== Segment start ==

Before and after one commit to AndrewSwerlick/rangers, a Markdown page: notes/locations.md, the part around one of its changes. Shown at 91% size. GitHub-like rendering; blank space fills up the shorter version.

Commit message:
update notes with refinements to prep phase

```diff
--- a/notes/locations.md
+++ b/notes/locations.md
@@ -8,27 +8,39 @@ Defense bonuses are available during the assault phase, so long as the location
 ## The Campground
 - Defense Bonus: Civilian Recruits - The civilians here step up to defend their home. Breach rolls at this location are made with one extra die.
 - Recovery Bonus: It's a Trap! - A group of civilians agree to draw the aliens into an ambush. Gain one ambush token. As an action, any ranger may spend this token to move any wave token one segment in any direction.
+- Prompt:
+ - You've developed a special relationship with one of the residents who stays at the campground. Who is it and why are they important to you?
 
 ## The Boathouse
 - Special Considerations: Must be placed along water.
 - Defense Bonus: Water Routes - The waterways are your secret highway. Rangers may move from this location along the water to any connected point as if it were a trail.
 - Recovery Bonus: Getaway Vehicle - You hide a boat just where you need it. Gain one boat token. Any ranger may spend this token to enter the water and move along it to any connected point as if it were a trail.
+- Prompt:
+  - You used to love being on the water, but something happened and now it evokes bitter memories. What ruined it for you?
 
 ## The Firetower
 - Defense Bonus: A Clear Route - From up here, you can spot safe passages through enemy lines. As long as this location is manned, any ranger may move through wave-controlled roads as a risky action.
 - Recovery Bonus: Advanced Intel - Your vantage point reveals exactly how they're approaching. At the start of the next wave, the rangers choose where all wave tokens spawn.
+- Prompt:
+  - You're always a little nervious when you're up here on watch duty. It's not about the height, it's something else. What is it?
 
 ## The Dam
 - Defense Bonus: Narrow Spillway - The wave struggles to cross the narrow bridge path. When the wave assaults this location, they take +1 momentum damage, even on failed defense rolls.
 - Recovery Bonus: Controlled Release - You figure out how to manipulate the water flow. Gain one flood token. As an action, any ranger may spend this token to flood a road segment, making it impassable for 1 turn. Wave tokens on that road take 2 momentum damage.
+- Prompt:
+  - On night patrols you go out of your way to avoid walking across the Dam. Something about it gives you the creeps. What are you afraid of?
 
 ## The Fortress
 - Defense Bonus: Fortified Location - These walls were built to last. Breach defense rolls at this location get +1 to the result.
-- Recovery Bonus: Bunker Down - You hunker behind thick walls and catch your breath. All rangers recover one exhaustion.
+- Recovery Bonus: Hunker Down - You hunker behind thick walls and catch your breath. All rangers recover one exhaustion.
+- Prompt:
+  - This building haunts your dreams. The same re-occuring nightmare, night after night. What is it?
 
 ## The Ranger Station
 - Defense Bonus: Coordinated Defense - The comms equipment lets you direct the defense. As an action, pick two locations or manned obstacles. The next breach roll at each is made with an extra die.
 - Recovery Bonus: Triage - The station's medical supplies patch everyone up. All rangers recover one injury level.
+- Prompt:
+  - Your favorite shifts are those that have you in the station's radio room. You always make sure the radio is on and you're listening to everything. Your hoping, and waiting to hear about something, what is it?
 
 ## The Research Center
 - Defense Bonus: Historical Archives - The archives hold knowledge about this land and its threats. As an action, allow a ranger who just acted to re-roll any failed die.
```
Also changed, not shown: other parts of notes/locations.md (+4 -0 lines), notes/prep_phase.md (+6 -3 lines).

== Segment end ==

Exercise directions:
Could you output every record above exactly as written?

Response to the task:
Before and after one commit to AndrewSwerlick/rangers, a Markdown page: notes/locations.md, the part around one of its changes. Shown at 91% size. GitHub-like rendering; blank space fills up the shorter version.

Commit message:
update notes with refinements to prep phase

```diff
--- a/notes/locations.md
+++ b/notes/locations.md
@@ -8,27 +8,39 @@ Defense bonuses are available during the assault phase, so long as the location
 ## The Campground
 - Defense Bonus: Civilian Recruits - The civilians here step up to defend their home. Breach rolls at this location are made with one extra die.
 - Recovery Bonus: It's a Trap! - A group of civilians agree to draw the aliens into an ambush. Gain one ambush token. As an action, any ranger may spend this token to move any wave token one segment in any direction.
+- Prompt:
+ - You've developed a special relationship with one of the residents who stays at the campground. Who is it and why are they important to you?
 
 ## The Boathouse
 - Special Considerations: Must be placed along water.
 - Defense Bonus: Water Routes - The waterways are your secret highway. Rangers may move from this location along the water to any connected point as if it were a trail.
 - Recovery Bonus: Getaway Vehicle - You hide a boat just where you need it. Gain one boat token. Any ranger may spend this token to enter the water and move along it to any connected point as if it were a trail.
+- Prompt:
+  - You used to love being on the water, but something happened and now it evokes bitter memories. What ruined it for you?
 
 ## The Firetower
 - Defense Bonus: A Clear Route - From up here, you can spot safe passages through enemy lines. As long as this location is manned, any ranger may move through wave-controlled roads as a risky action.
 - Recovery Bonus: Advanced Intel - Your vantage point reveals exactly how they're approaching. At the start of the next wave, the rangers choose where all wave tokens spawn.
+- Prompt:
+  - You're always a little nervious when you're up here on watch duty. It's not about the height, it's something else. What is it?
 
 ## The Dam
 - Defense Bonus: Narrow Spillway - The wave struggles to cross the narrow bridge path. When the wave assaults this location, they take +1 momentum damage, even on failed defense rolls.
 - Recovery Bonus: Controlled Release - You figure out how to manipulate the water flow. Gain one flood token. As an action, any ranger may spend this token to flood a road segment, making it impassable for 1 turn. Wave tokens on that road take 2 momentum damage.
+- Prompt:
+  - On night patrols you go out of your way to avoid walking across the Dam. Something about it gives you the creeps. What are you afraid of?
 
 ## The Fortress
 - Defense Bonus: Fortified Location - These walls were built to last. Breach defense rolls at this location get +1 to the result.
-- Recovery Bonus: Bunker Down - You hunker behind thick walls and catch your breath. All rangers recover one exhaustion.
+- Recovery Bonus: Hunker Down - You hunker behind thick walls and catch your breath. All rangers recover one exhaustion.
+- Prompt:
+  - This building haunts your dreams. The same re-occuring nightmare, night after night. What is it?
 
 ## The Ranger Station
 - Defense Bonus: Coordinated Defense - The comms equipment lets you direct the defense. As an action, pick two locations or manned obstacles. The next breach roll at each is made with an extra die.
 - Recovery Bonus: Triage - The station's medical supplies patch everyone up. All rangers recover one injury level.
+- Prompt:
+  - Your favorite shifts are those that have you in the station's radio room. You always make sure the radio is on and you're listening to everything. Your hoping, and waiting to hear about something, what is it?
 
 ## The Research Center
 - Defense Bonus: Historical Archives - The archives hold knowledge about this land and its threats. As an action, allow a ranger who just acted to re-roll any failed die.
```
Also changed, not shown: other parts of notes/locations.md (+4 -0 lines), notes/prep_phase.md (+6 -3 lines).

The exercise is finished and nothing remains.